    • For screening coverage, low rate of uptake of cervical screening amongst young women and the lower rates of uptake of colorectal screening in men are highlighted.

National and local strategies (current best practices)

Risk Factors

Cancer Research UK have recently published work on the number of cancer cases in the UK that could be prevented by known lifestyle and environmental factors.2 The list below is taken from this work and lists these factors in order or relative magnitude:
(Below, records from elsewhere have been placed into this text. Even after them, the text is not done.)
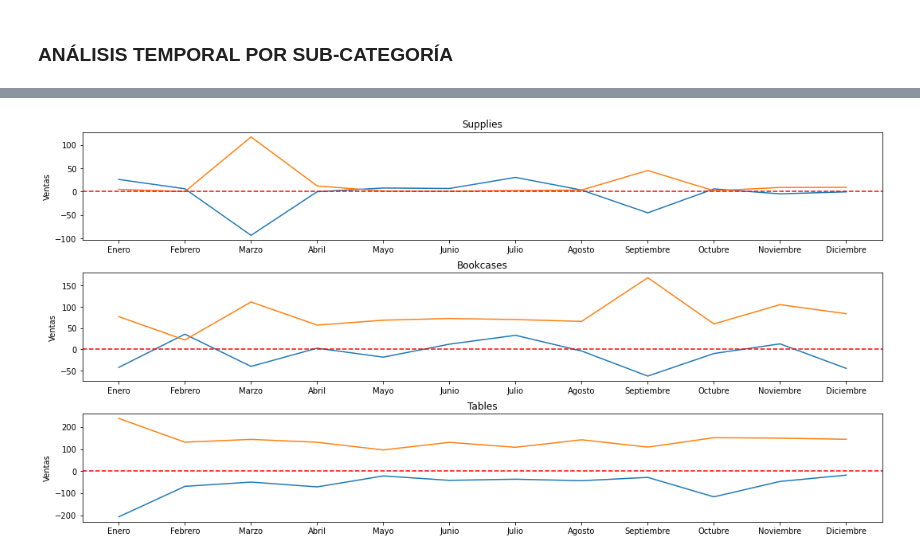
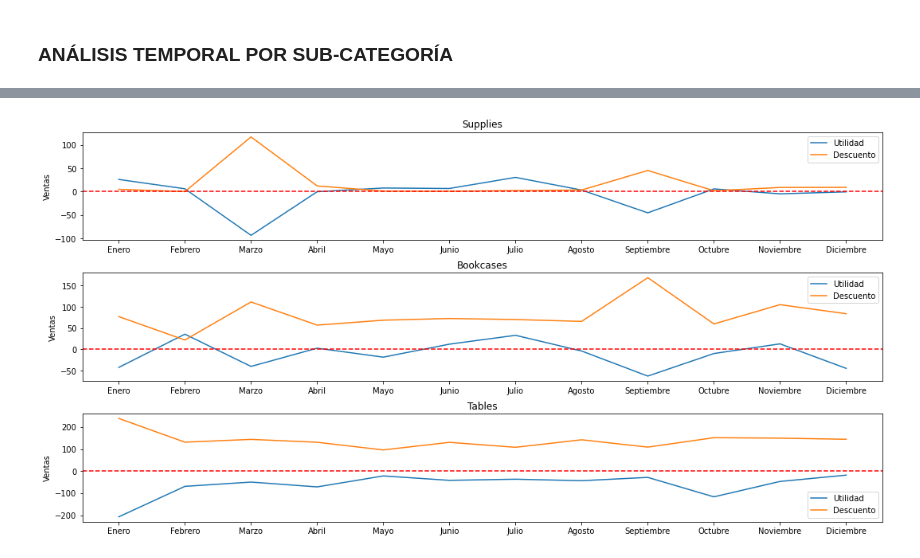
Before and after one commit to PabloJRW/super_store_projects, a Jupyter notebook: Super Store EDA.ipynb, the cells around one changed output, grey strips where cells are left out. Cells and saved outputs as stored; diff of their text form; code cells hidden in the pictures.

```diff
--- a/Super Store EDA.ipynb
+++ b/Super Store EDA.ipynb
@@ -592,16 +731,17 @@ date_subcategory
 # %%
 fig, ax = plt.subplots(3,1, figsize=(18, 9))
 for i, sub in enumerate(['Supplies', 'Bookcases', 'Tables']):
     mask = date_subcategory[date_subcategory.index.get_level_values(1)== sub]
     sns.lineplot(x=mask.index.get_level_values(0), y=mask.Profit, ax=ax[i])
     sns.lineplot(x=mask.index.get_level_values(0), y=mask.Discount, ax=ax[i])
     ax[i].set_title(sub)
     ax[i].set_xlabel(None)
     ax[i].set_ylabel('Ventas')
     ax[i].set_xticks(np.arange(1,13))
     ax[i].set_xticklabels(meses)
     ax[i].axhline(y=0, color='r', linestyle='--')
+    ax[i].legend(['Utilidad','Descuento'])
 
 plt.subplots_adjust(hspace=.3)
 # %% [output]
-[figure, old version]
+[figure, new version]
```
Also changed, not shown: parts of 26 cells of this notebook, 1 other file.
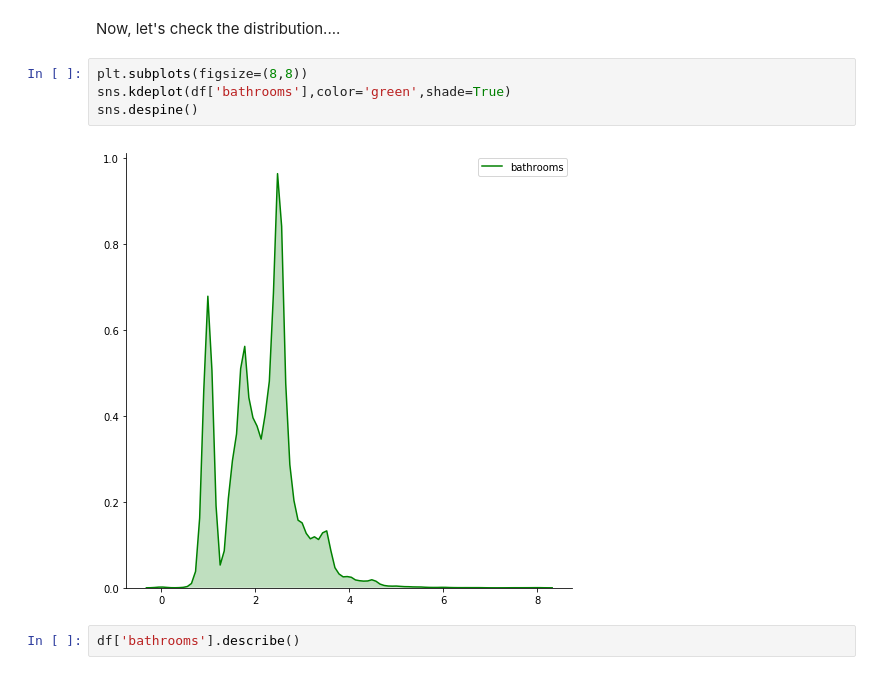
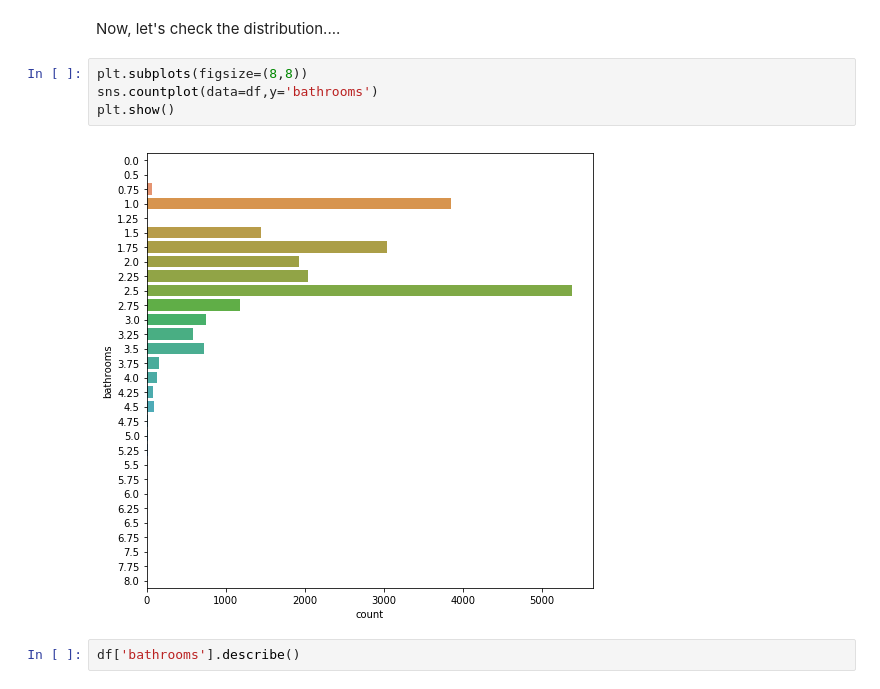
Before and after one commit to Upkar1/House-Sales-Data-Analysis, a Jupyter notebook: House Sales Data Analysis.ipynb, the cells around one changed output. Saved outputs shown, nothing was run; the diff lists cells and outputs as text.

```diff
--- a/House Sales Data Analysis.ipynb
+++ b/House Sales Data Analysis.ipynb
@@ -249,10 +249,10 @@ So we understand why the values are like that.
 Now, let's check the distribution....
 # %%
 plt.subplots(figsize=(8,8))
-sns.kdeplot(df['bathrooms'],color='green',shade=True)
-sns.despine()
+sns.countplot(data=df,y='bathrooms')
+plt.show()
 # %% [output]
-[figure, old version]
+[figure, new version]
 # %%
 df['bathrooms'].describe()
 # %% [output]
```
    • Tobacco - smoking any form of tobacco, or exposure to environmental tobacco smoke
    • Overweight - having a BMI of 25 kg/m2 or over
    • Low fruit and veg diet - getting fewer than five portions a day
    • Alcohol - drinking of any type of alcohol
    • Occupation - being exposed to cancer causing chemical or conditions at work
    • Sunlight & sunbeds - getting more UV than was typical for people born in 1903
    • Infections - exposure to cancer causing infections like HPV and hepatitis B or C
    • Red meat - eating any red or processed meat
    • Radiation - being exposed to any ionising radiation, including background levels such as those released from the earth
    • Low fibre diet - having less than 23 grams of fibre a day
    • Inactivity - being moderately active for less than 150 minutes a week
    • Not breastfeeding - breastfeeding each child for less than 6 months
    • Salt - having at least 6 grams a day
    • HRT - taking any type of hormone replacement therapy

Lifestyle factors associated with poorer health tend to reflect levels of relative disadvantage within the population.


[1] http://www.cancerresearchuk.org/about-us/cancer-news/press-release/2011-08-15-people-fear-cancer-more-than-other-

[2] http://www.cancerresearchuk.org/health-professional/cancer-statistics/risk/preventable-cancers#heading-Zero